Image credits: Patrick Weissenberger on Unsplash
/
News Article

CFE Embroiled in US$400 Million Legal Dispute with Goldman Sachs

By Cas Biekmann | Tue, 05/18/2021 - 16:07

Traders from Goldman Sachs Group are butting heads with Mexico’s state-owned utility CFE, backed by the country’s president Andres Manuel López Obrador. The issue is rooted in a payment for gas during February’s freak weather conditions, which caused a freeze in Texas and disrupted natural gas imports supply.

Mexico relies strongly on natural gas imports because the fossil fuel feeds the country’s main power plants. CFE was forced to deal with the harsh price hikes during the freeze, reaching almost 100 times the usual daily rate. As a result, Goldman Sachs argues it is owed roughly US$400 million from CFE, Bloomberg News reports.

CFE asserted in a WhatsApp group featuring various members of the Mexican press that it did not want to comment on the issue as it involved a legal dispute. Nonetheless, the state utility expressed it had “solid and sufficient arguments” in the matter: the traders who initiated the deal through CFEs’ subsidiary were not authorized to do so, for example. CFE also asserted that the bank was lacking financial sophistication during the trade. In addition, the state utility believes that the unexpectedly massive price hike means that it should not have to fulfill the contract, which furthermore did not get the explicit agreement of CFE’s main leadership. Since the deal was made through CFE International, the business arm that would normally handle such contracts, the deal looked rather routine. However, the problem occurred because the contract anchored Goldman Sach’s own obligations in a standard monthly index of gas prices. In Contrast, CFE was chained to daily rates, including the immensely inflated rates at the Waha hub in Texas.

López Obrador has made it one of his government’s central missions to rescue CFE, as well as national oil company PEMEX. In the past, the President has directed his attention to natural gas contracts, arguing that they benefit the private companies involved much more than they do CFE. Because Goldman Sach’s business in Mexico is steadily expanding, Bloomberg News suspects that the bank might not be willing to push this issue over the edge. On the other hand, CFE risks becoming a persona non grata in Wall Street by refusing to pay, which would severely complicate its possibilities to do business in the future.

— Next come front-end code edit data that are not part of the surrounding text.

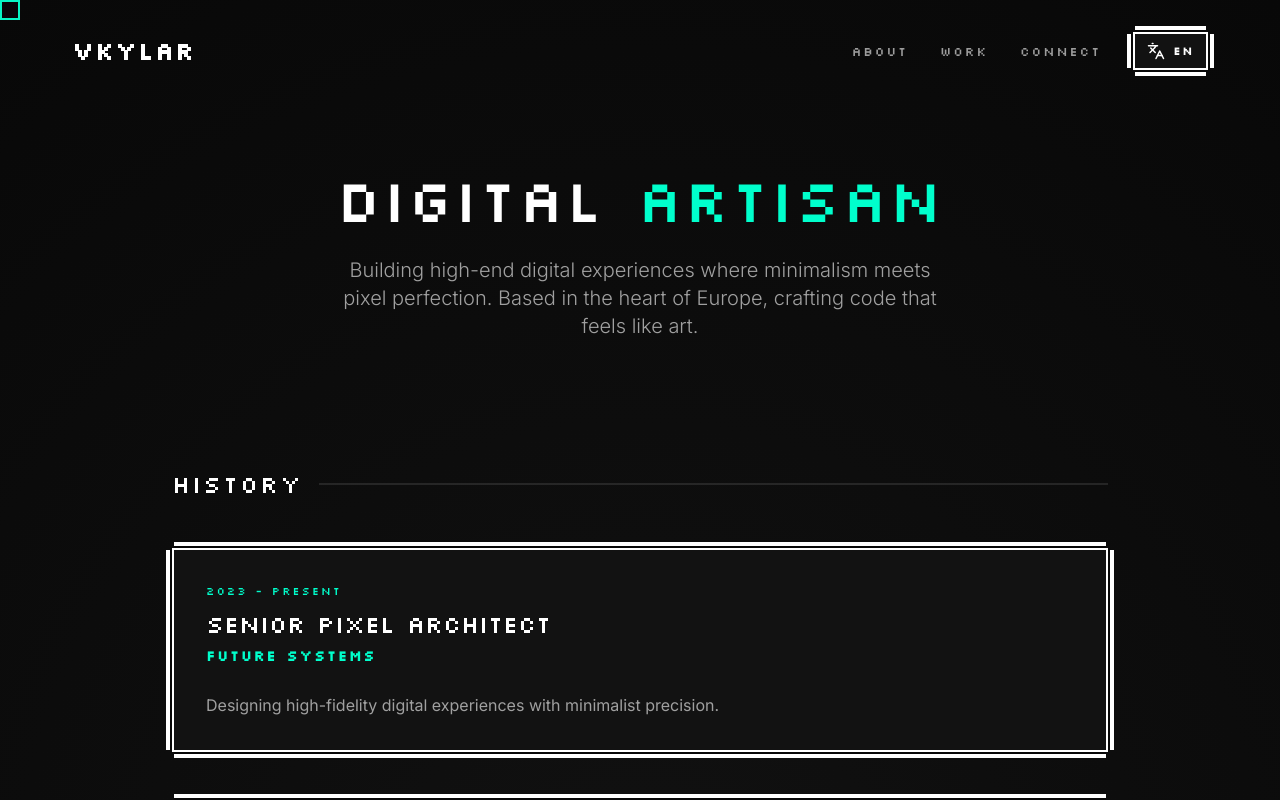
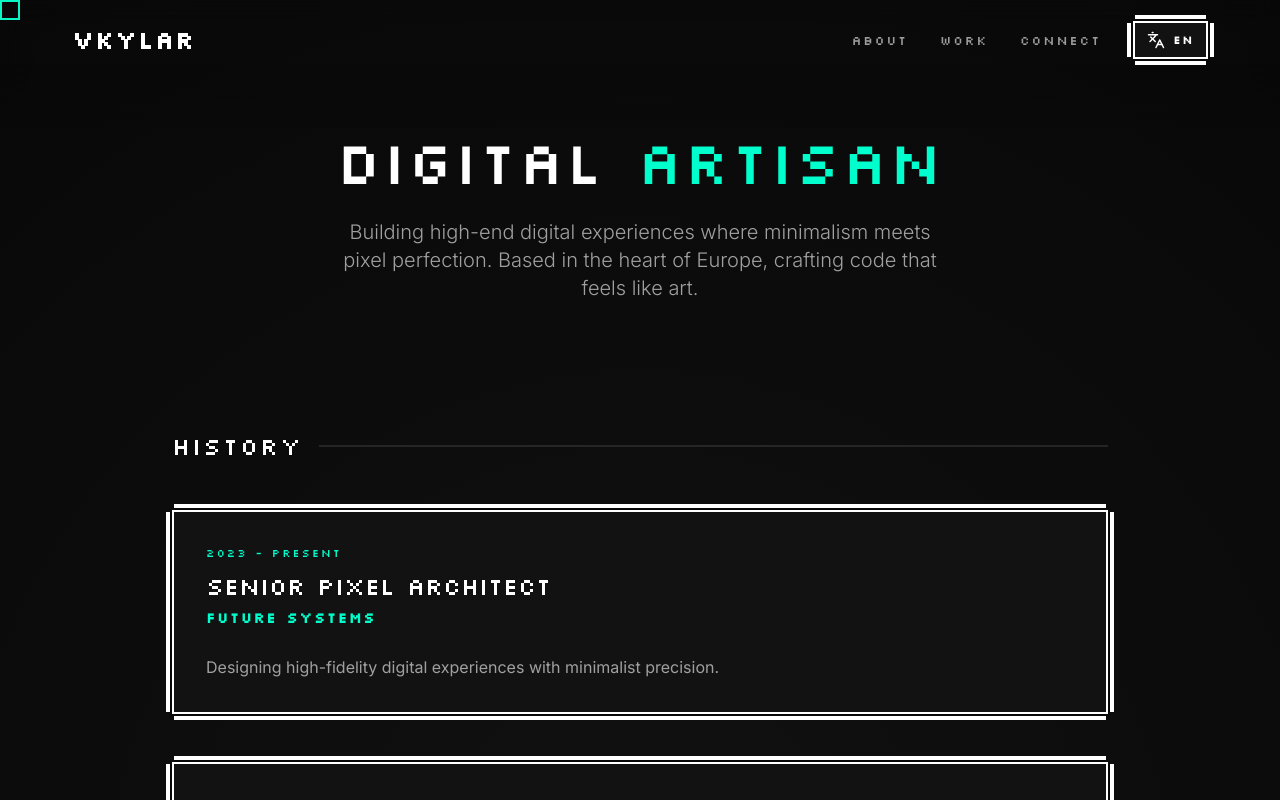
Before and after one commit to KiskaLE/about-me, a React (Vite) app: page /en in a window 1280 px wide. Shown: the top 800 px of the page. Built offline with nearby package versions, Linux system fonts and the light colour scheme.

Commit message:
feat: optimized animations, fixed navbar and added progressive blur

```diff
--- a/src/App.jsx
+++ b/src/App.jsx
@@ -31,7 +31,7 @@ function PortfolioContent() {
 
       <Navbar t={t} currentLang={currentLang} toggleLang={toggleLang} />
 
-      <main className="max-w-[1000px] mx-auto px-8 py-16">
+      <main className="max-w-[1000px] mx-auto px-8 pt-32 pb-16">
         <Hero t={t} />
         <Work t={t} />
         <Connect t={t} />
--- a/src/components/Connect.jsx
+++ b/src/components/Connect.jsx
@@ -22,6 +22,10 @@ export const Connect = ({ t }) => {
                     <motion.a
                         key={i}
                         href={link.url}
+                        initial={{ opacity: 0, y: 10 }}
+                        whileInView={{ opacity: 1, y: 0 }}
+                        viewport={{ once: true }}
+                        transition={{ delay: i * 0.1, duration: 0.5, ease: "easeOut" }}
                         whileHover={{ scale: 1.05 }}
                         className="link-item pixel-border flex items-center justify-between p-6 bg-brand-card peer cursor-none"
                     >
--- a/src/components/Hero.jsx
+++ b/src/components/Hero.jsx
@@ -7,7 +7,8 @@ export const Hero = ({ t }) => {
             <motion.h1
                 initial={{ opacity: 0, y: 20 }}
                 whileInView={{ opacity: 1, y: 0 }}
-                transition={{ duration: 0.8 }}
+                viewport={{ once: true }}
+                transition={{ duration: 0.6, ease: "easeOut" }}
                 className="pixel-text text-4xl md:text-6xl mb-6 leading-[1.1]"
             >
                 {t.hero.title} <span className="text-brand-accent">{t.hero.accent}</span>
@@ -15,7 +16,8 @@ export const Hero = ({ t }) => {
             <motion.p
                 initial={{ opacity: 0 }}
                 whileInView={{ opacity: 1 }}
-                transition={{ delay: 0.4, duration: 0.8 }}
+                viewport={{ once: true }}
+                transition={{ delay: 0.2, duration: 0.6, ease: "easeOut" }}
                 className="text-lg md:text-xl text-brand-text-secondary max-w-[600px] mx-auto font-light"
             >
                 {t.hero.bio}
--- a/src/components/Navbar.jsx
+++ b/src/components/Navbar.jsx
@@ -3,7 +3,10 @@ import { Languages } from 'lucide-react';
 
 export const Navbar = ({ t, currentLang, toggleLang }) => {
     return (
-        <nav className="max-w-[1200px] mx-auto p-8 flex justify-between items-center relative z-50">
+        <>
+            <div className="progressive-blur" />
+            <nav className="fixed top-0 left-0 right-0 z-[101]">
+                <div className="max-w-[1200px] mx-auto px-8 h-20 flex justify-between items-center">
                     <div className="pixel-text text-2xl font-bold">Vkylar</div>
                     <div className="flex items-center gap-8">
                         <div className="hidden md:flex gap-8">
@@ -25,6 +28,8 @@ export const Navbar = ({ t, currentLang, toggleLang }) => {
                             <span className="pixel-text text-[0.7rem] font-bold">{currentLang.toUpperCase()}</span>
                         </button>
                     </div>
+                </div>
             </nav>
+        </>
     );
 };
--- a/src/components/Work.jsx
+++ b/src/components/Work.jsx
@@ -13,7 +13,8 @@ export const Work = ({ t }) => {
                         key={i}
                         initial={{ opacity: 0, x: -20 }}
                         whileInView={{ opacity: 1, x: 0 }}
-                        transition={{ delay: i * 0.2 }}
+                        viewport={{ once: true, margin: "-50px" }}
+                        transition={{ delay: i * 0.1, duration: 0.5, ease: "easeOut" }}
                         className="exp-card pixel-border p-8 bg-brand-card transition-transform hover:translate-x-[10px]"
                     >
                         <div className="mb-6">
--- a/src/index.css
+++ b/src/index.css
@@ -45,4 +45,11 @@
     @apply w-5 h-5 border-2 border-brand-accent fixed top-0 left-0 pointer-events-none z-[9999] mix-blend-difference;
     will-change: transform;
   }
+
+  .progressive-blur {
+    @apply fixed top-0 left-0 right-0 z-[100] h-32 pointer-events-none;
+    backdrop-filter: blur(12px);
+    mask-image: linear-gradient(to bottom, black 0%, black 50%, transparent 100%);
+    -webkit-mask-image: linear-gradient(to bottom, black 0%, black 50%, transparent 100%);
+  }
 }
```
Lines whose indentation alone changed are shown as unchanged.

The data used in this article was sourced from:  
Bloomberg News, El Financiero
Cas Biekmann Cas Biekmann Journalist and Industry Analyst